One of the children was eight years old. And he still fell for it.
This may be an extreme example, but it reflects the extent to which most children have been conned.
It has become standard practice for parents to pretend to be in contact with Santa by letter and telephone before Christmas.
These days, almost every parent in Britain puts out a glass of sherry “for Santa” and mince pies “for the reindeer” on Christmas eve, before consuming them as the children sleep, to create the illusion that Santa “has visited.”
A similar tradition flourishes in the United States and elsewhere.
A mother I know even told her son that a shooting star was Santa coming to deliver presents on his sleigh.

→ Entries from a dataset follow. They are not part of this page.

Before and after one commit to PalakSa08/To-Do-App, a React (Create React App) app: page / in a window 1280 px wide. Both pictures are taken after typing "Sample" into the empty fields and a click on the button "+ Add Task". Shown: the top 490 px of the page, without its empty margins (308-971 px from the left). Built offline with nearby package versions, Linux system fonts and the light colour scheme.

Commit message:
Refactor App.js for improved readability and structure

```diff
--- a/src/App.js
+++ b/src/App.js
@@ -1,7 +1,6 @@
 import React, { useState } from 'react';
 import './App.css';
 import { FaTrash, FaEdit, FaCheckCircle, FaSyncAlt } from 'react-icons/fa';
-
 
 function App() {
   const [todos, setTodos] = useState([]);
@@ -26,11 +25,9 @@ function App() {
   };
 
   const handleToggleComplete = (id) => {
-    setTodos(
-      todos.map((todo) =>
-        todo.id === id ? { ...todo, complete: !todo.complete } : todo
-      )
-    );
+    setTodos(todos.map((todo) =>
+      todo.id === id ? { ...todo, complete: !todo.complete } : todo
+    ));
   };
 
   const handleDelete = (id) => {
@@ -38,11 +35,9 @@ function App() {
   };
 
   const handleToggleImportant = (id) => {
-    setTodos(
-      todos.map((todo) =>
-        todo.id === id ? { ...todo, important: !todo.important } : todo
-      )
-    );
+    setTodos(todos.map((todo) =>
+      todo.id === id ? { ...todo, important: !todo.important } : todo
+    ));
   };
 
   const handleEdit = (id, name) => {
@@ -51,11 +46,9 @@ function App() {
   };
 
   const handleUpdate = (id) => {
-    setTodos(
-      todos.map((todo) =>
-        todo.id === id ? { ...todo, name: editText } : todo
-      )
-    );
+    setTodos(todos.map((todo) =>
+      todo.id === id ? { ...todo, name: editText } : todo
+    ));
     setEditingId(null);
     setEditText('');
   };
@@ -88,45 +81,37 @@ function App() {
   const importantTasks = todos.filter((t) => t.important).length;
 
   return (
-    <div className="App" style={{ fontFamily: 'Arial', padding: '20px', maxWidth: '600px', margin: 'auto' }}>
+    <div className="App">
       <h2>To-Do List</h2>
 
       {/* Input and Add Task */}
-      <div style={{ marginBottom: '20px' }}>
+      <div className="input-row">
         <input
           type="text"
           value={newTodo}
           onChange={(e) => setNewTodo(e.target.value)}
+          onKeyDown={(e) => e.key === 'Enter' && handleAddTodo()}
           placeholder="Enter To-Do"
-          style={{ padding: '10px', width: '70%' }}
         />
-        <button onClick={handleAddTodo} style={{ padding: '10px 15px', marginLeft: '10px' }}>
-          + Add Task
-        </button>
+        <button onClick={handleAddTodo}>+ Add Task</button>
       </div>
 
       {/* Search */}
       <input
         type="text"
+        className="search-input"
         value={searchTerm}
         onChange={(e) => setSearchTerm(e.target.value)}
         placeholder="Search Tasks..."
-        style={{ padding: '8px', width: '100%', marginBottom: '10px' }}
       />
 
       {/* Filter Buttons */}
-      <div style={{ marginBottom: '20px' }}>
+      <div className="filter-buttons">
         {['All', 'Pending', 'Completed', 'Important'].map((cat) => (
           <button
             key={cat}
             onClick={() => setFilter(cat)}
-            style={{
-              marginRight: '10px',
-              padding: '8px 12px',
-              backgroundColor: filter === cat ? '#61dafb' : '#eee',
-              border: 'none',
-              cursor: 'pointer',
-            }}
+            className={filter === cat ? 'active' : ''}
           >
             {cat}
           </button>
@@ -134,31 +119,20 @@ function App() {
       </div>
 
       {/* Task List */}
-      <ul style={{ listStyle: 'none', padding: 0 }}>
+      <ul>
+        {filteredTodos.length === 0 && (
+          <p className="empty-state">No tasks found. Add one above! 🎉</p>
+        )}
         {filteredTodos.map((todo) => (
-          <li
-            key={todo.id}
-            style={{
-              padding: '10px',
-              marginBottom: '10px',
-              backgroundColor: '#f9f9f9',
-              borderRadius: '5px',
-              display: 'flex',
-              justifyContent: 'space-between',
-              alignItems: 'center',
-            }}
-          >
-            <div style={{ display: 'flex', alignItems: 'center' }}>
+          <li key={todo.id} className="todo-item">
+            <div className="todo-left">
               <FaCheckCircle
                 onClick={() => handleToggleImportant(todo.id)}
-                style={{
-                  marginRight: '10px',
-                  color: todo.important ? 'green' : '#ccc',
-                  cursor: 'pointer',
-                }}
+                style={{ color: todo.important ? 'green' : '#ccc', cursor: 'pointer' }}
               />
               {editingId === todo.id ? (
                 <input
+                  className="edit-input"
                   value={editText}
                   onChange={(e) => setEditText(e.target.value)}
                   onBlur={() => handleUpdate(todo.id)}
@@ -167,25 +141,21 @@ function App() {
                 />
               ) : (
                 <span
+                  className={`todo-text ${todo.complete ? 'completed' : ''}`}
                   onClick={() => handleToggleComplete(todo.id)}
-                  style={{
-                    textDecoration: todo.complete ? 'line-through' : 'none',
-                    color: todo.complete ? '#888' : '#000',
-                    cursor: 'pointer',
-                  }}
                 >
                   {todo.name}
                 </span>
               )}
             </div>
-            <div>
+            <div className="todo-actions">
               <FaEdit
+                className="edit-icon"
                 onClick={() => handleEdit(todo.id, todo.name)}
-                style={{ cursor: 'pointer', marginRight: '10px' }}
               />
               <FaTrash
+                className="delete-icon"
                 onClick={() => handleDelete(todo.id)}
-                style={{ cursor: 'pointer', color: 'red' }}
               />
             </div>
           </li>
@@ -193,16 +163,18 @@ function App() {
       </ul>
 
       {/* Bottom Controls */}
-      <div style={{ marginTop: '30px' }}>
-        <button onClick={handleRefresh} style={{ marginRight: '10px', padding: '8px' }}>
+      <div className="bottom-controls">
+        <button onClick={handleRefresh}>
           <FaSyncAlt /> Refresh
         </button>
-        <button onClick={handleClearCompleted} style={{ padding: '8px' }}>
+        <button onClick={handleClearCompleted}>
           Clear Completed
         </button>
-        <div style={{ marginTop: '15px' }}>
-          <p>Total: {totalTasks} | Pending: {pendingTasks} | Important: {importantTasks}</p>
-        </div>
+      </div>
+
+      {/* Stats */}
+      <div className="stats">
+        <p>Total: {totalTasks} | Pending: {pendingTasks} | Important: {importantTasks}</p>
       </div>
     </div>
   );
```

Another example of the depth of the deception came earlier this month, when a small girl called Natalie asked a Pentagon spokesman at a news conference if he was “tracking Santa.”
The answer, believe it or not, was yes: the North American Aerospace Defense Command (Norad) has a website claiming to monitor Santa’s progress using their advanced detection systems over Christmas.
That’s just a bit of fun, of course, and harmless in its way. But in the context of the Great Santa Deception, it takes on a different hue. Is it really right that children should believe that this stuff is, so to speak, gospel?
Somehow, parents have gone beyond the light-hearted Santa of decades past, and are intent on manipulating their children into actually believing that he exists. The energy and forethought that some people expend on Santa propaganda is astonishing.
And who is Santa, anyway? A blend of Turkish, Scandinavian, English and north European folklore — some of it Pagan and some of it Christian — popularized in the 1930s by a Coca-Cola advertising executive (with the unlikely name of Haddon Sundblom).
Don’t get me wrong: I have no problem with the Santa ritual as a sort of game, allowing children to believe or disbelieve as they like. But messing with your kid’s reality — that stinks.
What’s wrong with it, I hear you ask? What possible harm could it do? Isn’t it all a bit of festive fun, that makes children’s Christmas more special?
Well, there are several problems with the cult of Santa.
Firstly, the man is a lie. Quite literally, a big, fat lie. And selling lies to your children isn’t a good thing, unless in exceptional circumstances. In fact, I’d go so far as to call it an abuse of trust, especially if you use it to frighten your kids into “being good.”
Secondly, propagating the Santa myth is profoundly cynical. At the heart of the con is the tacit belief that the world is not magical enough on its own, that it has to be sexed up with a Santa.
From this point of view, explaining the truth about how shooting stars are formed would be boring, and revealing that the presents come from mummy and daddy would be a downer; kids need to believe in a fantasy figure if they’re going to have a magical Christmas.
How jaded! Surely it is far more awe-inspiring, not to mention instructive, to explain that a shooting star is a speck of spacedust bursting into flame up as it plummets through the Earth’s atmosphere.
Surely it is more meaningful to understand that your parents have bought you presents with love, rather than outsourced the job to an elderly man with a team of elves and reindeer behind him.
Lastly, Santa has become the icon of materialism. Presents are a significant part of Christmas, but we can all agree that they should have more to do with togetherness and goodwill than with imaginary old men and booty.
Now, I’m not religious myself, but it doesn’t take a genius to make the correlation between the decline of organized religion in recent decades, and the rise of the Santa movement.
It seems like if you remove formalized faith from children’s lives, it must be replaced by an equally powerful belief in something else. God may be dead — but Santa lives.
If my kids were going to believe in anything, however, I’d much rather it was God than Santa.
At least there is a long, rich tradition behind God. At least He is synonymous with a complex moral and ethical code. At least He can offer some kind of genuine spiritual solace to those that believe in Him.
Unlike that villainous old red-belly.